In case you find yourself wondering whether Guddu and Rashmi actually have a reason to be together, the makers allay your doubts by having them lip-sync to two love songs that look exactly the same. Basically, in the 20 days that they live-in, they have sex, make Maggi a total of one time, have two cups of chai each, play catch inside their one-room apartment, and lie down on a road at night only to realise that they now know each other completely and should get married. In compariosn, even Priyanka Chopra and Nick Jonas took two months to bring up the M-word.
Going by how quick the film’s makers are at identifying millennial dating trends, rest assured, we can expect a primer on polyamory by 2056 starring Kartik Aaryan’s grandson.
If this doesn’t sound ridiculous enough, Luka Chuppi’s twists involve a case of a mistaken assumption of marriage and three unsuccessful and unfunny attempts at getting married. There’s also a running gag about Guddu’s unmarried elder brother that is too pointless to even dissect, and one that has Guddu’s family assuming that he is trying to marry other girls while being married to Rashmi. But by then, it’s too late to wonder about the point of literally anything in this film, given that everyone in Luka Chuppi overacts like their goal in life is to force the Oscars to introduce an award for the “Best Worst Hamming”.

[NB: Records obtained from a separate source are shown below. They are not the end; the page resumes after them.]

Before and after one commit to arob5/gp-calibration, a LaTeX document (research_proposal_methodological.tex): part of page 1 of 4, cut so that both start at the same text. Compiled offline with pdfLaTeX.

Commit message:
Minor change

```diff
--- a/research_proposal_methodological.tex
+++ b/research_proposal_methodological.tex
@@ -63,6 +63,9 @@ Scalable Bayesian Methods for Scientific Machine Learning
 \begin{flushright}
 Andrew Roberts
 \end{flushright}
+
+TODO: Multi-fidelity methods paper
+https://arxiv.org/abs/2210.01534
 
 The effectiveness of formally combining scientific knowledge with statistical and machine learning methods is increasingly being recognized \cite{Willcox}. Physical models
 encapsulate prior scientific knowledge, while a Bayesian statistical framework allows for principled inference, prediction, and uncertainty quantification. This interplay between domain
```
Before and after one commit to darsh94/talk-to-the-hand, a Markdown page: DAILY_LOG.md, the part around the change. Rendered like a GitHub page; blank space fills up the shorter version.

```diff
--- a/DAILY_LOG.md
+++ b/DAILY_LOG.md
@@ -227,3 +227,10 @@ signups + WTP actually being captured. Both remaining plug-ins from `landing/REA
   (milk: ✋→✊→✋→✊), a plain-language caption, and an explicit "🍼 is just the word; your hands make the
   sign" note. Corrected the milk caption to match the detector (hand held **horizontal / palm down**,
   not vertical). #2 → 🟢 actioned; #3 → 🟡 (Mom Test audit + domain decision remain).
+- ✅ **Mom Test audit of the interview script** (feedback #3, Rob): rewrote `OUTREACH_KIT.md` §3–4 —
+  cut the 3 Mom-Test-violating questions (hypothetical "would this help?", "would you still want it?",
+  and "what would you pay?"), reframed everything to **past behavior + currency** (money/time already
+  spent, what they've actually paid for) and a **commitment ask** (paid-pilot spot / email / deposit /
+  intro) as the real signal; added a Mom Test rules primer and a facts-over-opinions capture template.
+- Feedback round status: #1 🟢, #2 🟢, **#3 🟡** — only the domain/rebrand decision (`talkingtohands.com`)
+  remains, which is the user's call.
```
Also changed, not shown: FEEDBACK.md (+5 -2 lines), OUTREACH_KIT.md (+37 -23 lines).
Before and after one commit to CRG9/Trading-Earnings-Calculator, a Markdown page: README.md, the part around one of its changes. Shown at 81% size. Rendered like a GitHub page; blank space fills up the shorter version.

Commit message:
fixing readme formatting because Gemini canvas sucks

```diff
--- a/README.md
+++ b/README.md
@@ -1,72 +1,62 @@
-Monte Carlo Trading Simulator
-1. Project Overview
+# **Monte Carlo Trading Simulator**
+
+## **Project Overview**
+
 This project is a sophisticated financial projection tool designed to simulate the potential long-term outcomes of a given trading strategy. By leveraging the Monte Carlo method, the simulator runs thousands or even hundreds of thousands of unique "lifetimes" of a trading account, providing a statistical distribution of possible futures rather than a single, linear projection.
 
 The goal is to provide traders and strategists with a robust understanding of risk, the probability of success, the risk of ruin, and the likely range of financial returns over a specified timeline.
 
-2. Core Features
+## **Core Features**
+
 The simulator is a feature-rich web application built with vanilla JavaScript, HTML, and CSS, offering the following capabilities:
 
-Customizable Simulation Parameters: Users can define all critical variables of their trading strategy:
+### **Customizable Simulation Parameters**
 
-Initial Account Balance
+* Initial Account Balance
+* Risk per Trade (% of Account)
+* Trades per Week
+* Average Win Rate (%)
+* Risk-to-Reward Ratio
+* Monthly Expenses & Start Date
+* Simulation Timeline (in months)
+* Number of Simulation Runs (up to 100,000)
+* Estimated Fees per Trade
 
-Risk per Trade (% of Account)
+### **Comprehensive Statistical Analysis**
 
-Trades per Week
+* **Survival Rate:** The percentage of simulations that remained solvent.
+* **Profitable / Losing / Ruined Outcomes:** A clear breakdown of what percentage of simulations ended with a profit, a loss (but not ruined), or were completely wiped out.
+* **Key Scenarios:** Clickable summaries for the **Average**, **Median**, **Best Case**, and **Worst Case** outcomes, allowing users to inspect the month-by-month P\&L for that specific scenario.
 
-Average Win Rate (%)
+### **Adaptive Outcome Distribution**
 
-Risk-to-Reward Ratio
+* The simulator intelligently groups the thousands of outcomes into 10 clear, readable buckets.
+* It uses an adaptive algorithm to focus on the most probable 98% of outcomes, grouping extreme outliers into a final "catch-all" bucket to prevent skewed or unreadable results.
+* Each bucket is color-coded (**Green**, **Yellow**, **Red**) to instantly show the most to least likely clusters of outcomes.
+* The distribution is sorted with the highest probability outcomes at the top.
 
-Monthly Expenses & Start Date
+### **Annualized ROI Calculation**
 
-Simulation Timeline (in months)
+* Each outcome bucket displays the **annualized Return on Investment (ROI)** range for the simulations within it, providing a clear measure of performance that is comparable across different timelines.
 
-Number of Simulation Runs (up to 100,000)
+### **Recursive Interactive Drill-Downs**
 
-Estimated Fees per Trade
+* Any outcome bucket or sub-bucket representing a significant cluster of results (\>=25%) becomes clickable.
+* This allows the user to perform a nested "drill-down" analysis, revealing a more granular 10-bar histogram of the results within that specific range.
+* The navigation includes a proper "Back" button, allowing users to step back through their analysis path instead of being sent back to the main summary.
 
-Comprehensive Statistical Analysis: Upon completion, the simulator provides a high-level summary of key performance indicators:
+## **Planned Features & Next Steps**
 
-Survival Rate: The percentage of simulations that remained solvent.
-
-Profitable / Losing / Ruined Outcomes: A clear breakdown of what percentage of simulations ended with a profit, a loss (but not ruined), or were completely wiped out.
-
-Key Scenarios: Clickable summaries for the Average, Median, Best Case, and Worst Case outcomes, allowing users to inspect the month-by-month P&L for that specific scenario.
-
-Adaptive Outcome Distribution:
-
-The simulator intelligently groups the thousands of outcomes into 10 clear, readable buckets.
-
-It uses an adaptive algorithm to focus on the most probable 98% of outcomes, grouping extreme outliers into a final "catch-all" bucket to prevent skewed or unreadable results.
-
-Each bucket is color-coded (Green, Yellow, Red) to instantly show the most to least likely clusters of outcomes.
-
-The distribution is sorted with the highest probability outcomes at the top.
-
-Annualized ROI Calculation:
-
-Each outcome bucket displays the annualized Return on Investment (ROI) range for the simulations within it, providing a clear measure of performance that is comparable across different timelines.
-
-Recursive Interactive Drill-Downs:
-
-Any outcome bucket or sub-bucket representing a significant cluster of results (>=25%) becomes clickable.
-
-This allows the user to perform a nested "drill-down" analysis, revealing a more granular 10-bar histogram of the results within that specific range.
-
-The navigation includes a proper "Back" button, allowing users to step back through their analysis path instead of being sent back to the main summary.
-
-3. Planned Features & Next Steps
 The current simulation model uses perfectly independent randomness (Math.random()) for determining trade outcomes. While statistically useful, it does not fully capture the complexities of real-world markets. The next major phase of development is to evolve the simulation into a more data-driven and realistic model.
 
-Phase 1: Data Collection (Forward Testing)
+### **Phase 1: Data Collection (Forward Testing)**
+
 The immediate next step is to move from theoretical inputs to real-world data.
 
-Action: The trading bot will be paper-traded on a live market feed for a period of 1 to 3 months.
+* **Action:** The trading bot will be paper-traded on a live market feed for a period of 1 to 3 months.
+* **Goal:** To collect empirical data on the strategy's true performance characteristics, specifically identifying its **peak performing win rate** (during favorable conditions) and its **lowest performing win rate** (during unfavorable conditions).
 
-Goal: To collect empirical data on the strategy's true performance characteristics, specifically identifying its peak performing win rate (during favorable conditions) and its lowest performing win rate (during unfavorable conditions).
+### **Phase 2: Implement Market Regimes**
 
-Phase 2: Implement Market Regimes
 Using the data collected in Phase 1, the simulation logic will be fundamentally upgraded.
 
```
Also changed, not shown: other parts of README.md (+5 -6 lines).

For instance, Kartik Aaryan doesn’t discriminate between the romantic, dramatic, or confrontational scenes, and uses the same Pyaar Ka Punchnama expression in all of them. For the uninitiated, that expression comprises him clenching his teeth, raising his eyebrows, and dilating his pupils as if as he’s about to blurt out a monologue titled “Girlfriends suck. Boys are the best”. Giving him able competition is Kriti Sanon, repeating her coy girl act, alternating between smiling and pursing her lips, with such confidence that I suspect no one has informed her about Raabta flopping yet. Pankaj Tripathi is unfortunately also in the film, and like Khurrana, seems to be in no mood to do the heavy lifting to help yet another mediocre movie reach the 100-crore finish line like last year – and they’re the best bits about Luka Chuppi.
When not obsessing over TV shows, planning unaffordable vacations, or stuffing her face with french fries, Poulomi likes believing that some day her sense of humour will be darker than her under-eye circles.